> **Web page revision data**
%%
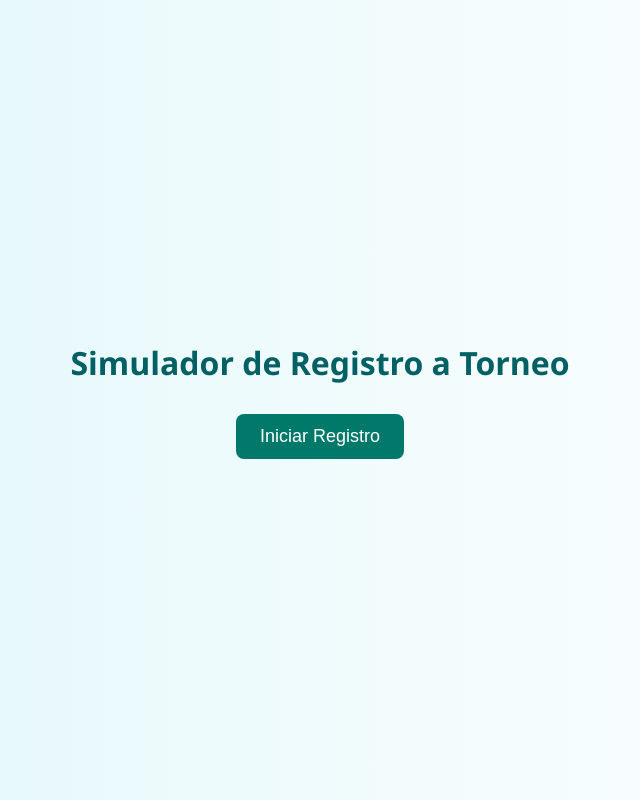
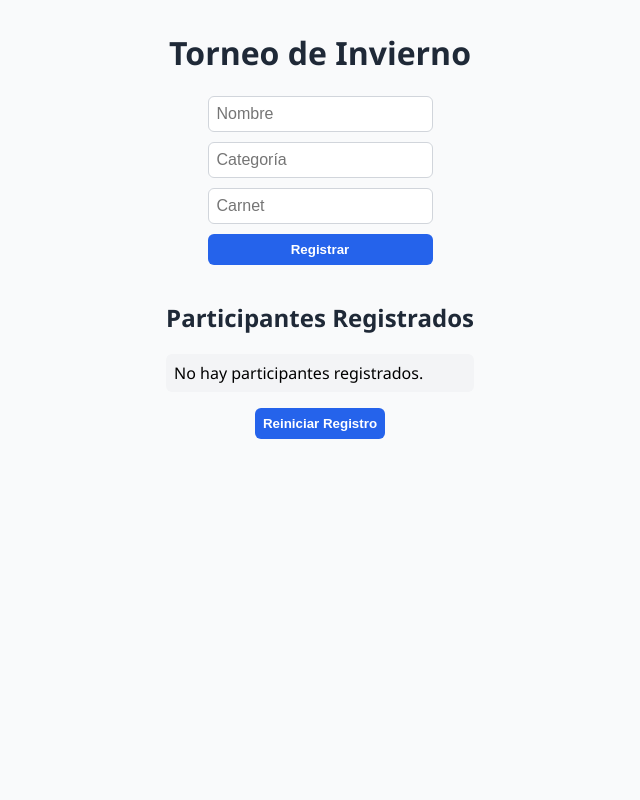
Before and after one commit to dariobulubacich/cursojavasacript88115, a plain HTML site: page index.html in a window 1280 px wide. Shown: the whole page, without its empty margins (320-960 px from the left). Drawn offline with Linux system fonts and the light colour scheme.

Commit message:
reacomodamiento de funciones

```diff
--- a/index.html
+++ b/index.html
@@ -1,15 +1,27 @@
 <!DOCTYPE html>
-<html lang="en">
+<html lang="es">
   <head>
     <meta charset="UTF-8" />
     <meta name="viewport" content="width=device-width, initial-scale=1.0" />
-    <title>Simulador de Registro</title>
+    <title>Registro Torneo</title>
     <link rel="stylesheet" href="style.css" />
   </head>
   <body>
-    <h1>Simulador de Registro a Torneo</h1>
-    <button onclick="iniciarRegistro()">Iniciar Registro</button>
+    <h1>Torneo de Invierno</h1>
 
+    <form id="registroForm">
+      <input type="text" id="nombre" placeholder="Nombre" required />
+      <input type="text" id="categoria" placeholder="Categoría" required />
+      <input type="text" id="carnet" placeholder="Carnet" required />
+      <button type="submit">Registrar</button>
+    </form>
+
+    <section>
+      <h2>Participantes Registrados</h2>
+      <ul id="listaParticipantes"></ul>
+    </section>
+
+    <button id="reiniciarBtn">Reiniciar Registro</button>
     <script src="main.js"></script>
   </body>
 </html>
--- a/main.js
+++ b/main.js
@@ -1,43 +1,77 @@
 const torneo = "Torneo de Invierno";
-let participantes = [];
 const maxParticipantes = 5;
+let participantes = JSON.parse(localStorage.getItem("participantes")) || [];
 
-function iniciarRegistro() {
-  alert("Bienvenido al " + torneo);
-  let continuar = confirm("¿Querés registrar participantes?");
+const form = document.getElementById("registroForm");
+const nombreInput = document.getElementById("nombre");
+const categoriaInput = document.getElementById("categoria");
+const carnetInput = document.getElementById("carnet");
+const listaParticipantes = document.getElementById("listaParticipantes");
+const reiniciarBtn = document.getElementById("reiniciarBtn");
 
-  while (continuar && participantes.length < maxParticipantes) {
-    const nombre = prompt("Ingrese el nombre del jugador:")?.trim();
-    const categoria = prompt("Ingrese la categoría:")?.trim();
-    const carnet = prompt("Ingrese el número de carnet:")?.trim();
+function guardarEnLocalStorage() {
+  localStorage.setItem("participantes", JSON.stringify(participantes));
+}
 
-    if (!nombre || !categoria || !carnet) {
-      alert("Debés completar todos los campos.");
-    } else if (participantes.some((p) => p.carnet === carnet)) {
-      alert("Este número de carnet ya fue ingresado.");
-    } else {
-      const jugador = { nombre, categoria, carnet };
-      participantes.push(jugador);
-      console.log("Jugador registrado:", jugador);
-      alert(`Jugador ${nombre} registrado con éxito.`);
-    }
+function eliminarJugador(index) {
+  participantes.splice(index, 1);
+  guardarEnLocalStorage();
+  mostrarParticipantes();
+}
 
-    if (participantes.length < maxParticipantes) {
-      continuar = confirm("¿Deseás registrar otro?");
-    } else {
-      alert("Se alcanzó el máximo de participantes.");
-    }
+function mostrarParticipantes() {
+  listaParticipantes.innerHTML = "";
+
+  if (participantes.length === 0) {
+    listaParticipantes.innerHTML = "<li>No hay participantes registrados.</li>";
+    return;
   }
 
-  mostrarResumen();
+  participantes.forEach((p, index) => {
+    const li = document.createElement("li");
+    li.textContent = `${p.nombre} - Categoría ${p.categoria} - Carnet: ${p.carnet}`;
+
+    const eliminarBtn = document.createElement("button");
+    eliminarBtn.textContent = "Eliminar";
+    eliminarBtn.className = "btn-eliminar";
+    eliminarBtn.onclick = () => eliminarJugador(index);
+
+    li.appendChild(eliminarBtn);
+    listaParticipantes.appendChild(li);
+  });
 }
 
-function mostrarResumen() {
-  console.log("===== Resumen de Participantes =====");
-  participantes.forEach((p) => {
-    console.log(
-      `• ${p.nombre} - Categoría ${p.categoria} - Carnet: ${p.carnet}`
-    );
-  });
-  alert("Fin del registro. Consultá la consola para ver el resumen.");
-}
+form.addEventListener("submit", (e) => {
+  e.preventDefault();
+
+  if (participantes.length >= maxParticipantes) {
+    alert("Se alcanzó el máximo de participantes.");
+    return;
+  }
+
+  const nombre = nombreInput.value.trim();
+  const categoria = categoriaInput.value.trim();
+  const carnet = carnetInput.value.trim();
+
+  if (!nombre || !categoria || !carnet) return;
+
+  if (participantes.some((p) => p.carnet === carnet)) {
+    alert("Ese número de carnet ya fue ingresado.");
+    return;
+  }
+
+  participantes.push({ nombre, categoria, carnet });
+  guardarEnLocalStorage();
+  mostrarParticipantes();
+  form.reset();
+});
+
+reiniciarBtn.addEventListener("click", () => {
+  if (confirm("¿Estás seguro que querés reiniciar el registro?")) {
+    participantes = [];
+    guardarEnLocalStorage();
+    mostrarParticipantes();
+  }
+});
+
+document.addEventListener("DOMContentLoaded", mostrarParticipantes);
--- a/style.css
+++ b/style.css
@@ -1,37 +1,85 @@
-* {
+body {
+  font-family: "Segoe UI", sans-serif;
+  background: #f9fafb;
   margin: 0;
-  padding: 0;
-  box-sizing: border-box;
-}
-
-body {
-  font-family: "Segoe UI", Tahoma, Geneva, Verdana, sans-serif;
-  background: linear-gradient(to right, #e0f7fa, #ffffff);
-  min-height: 100vh;
+  min-height: 10vh;
   display: flex;
   flex-direction: column;
   align-items: center;
   justify-content: center;
-  padding: 20px;
+  padding: 10px;
 }
 
-h1 {
-  color: #006064;
-  margin-bottom: 30px;
+.container {
+  max-width: 800px;
+  margin: 2rem auto;
+  background: white;
+  padding: 2rem;
+  border-radius: 12px;
+  box-shadow: 0 4px 10px rgba(0, 0, 0, 0.1);
+}
+
+h1,
+h2 {
   text-align: center;
+  color: #1f2937;
+}
+
+form {
+  display: flex;
+  flex-direction: column;
+  gap: 10px;
+  margin-bottom: 1rem;
+}
+
+input {
+  padding: 0.5rem;
+  border: 1px solid #d1d5db;
+  border-radius: 6px;
+  font-size: 1rem;
 }
 
 button {
-  background-color: #00796b;
+  padding: 0.5rem;
+  font-weight: bold;
+  border: none;
+  border-radius: 6px;
+  cursor: pointer;
+  background-color: #2563eb;
   color: white;
-  padding: 12px 24px;
-  font-size: 18px;
-  border: none;
-  border-radius: 8px;
-  cursor: pointer;
-  transition: background-color 0.3s ease;
 }
 
 button:hover {
-  background-color: #004d40;
+  background-color: #1d4ed8;
 }
+
+#listaParticipantes {
+  list-style: none;
+  padding: 0;
+}
+
+#listaParticipantes li {
+  padding: 0.5rem;
+  background: #f3f4f6;
+  margin-bottom: 0.5rem;
+  border-radius: 6px;
+  display: flex;
+  justify-content: space-between;
+  align-items: center;
+}
+
+.btn-eliminar {
+  background-color: #ef4444;
+  padding: 4px 10px;
+  font-size: 0.85rem;
+  border-radius: 4px;
+}
+
+.btn-eliminar:hover {
+  background-color: #dc2626;
+}
+
+.acciones {
+  text-align: center;
+  margin-bottom: 1rem;
+}
```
%%
> **TASK GOAL**
A single number is required: the count of lines in the entries that include the word "listaParticipantes".

> **EXERCISE RESULT**
7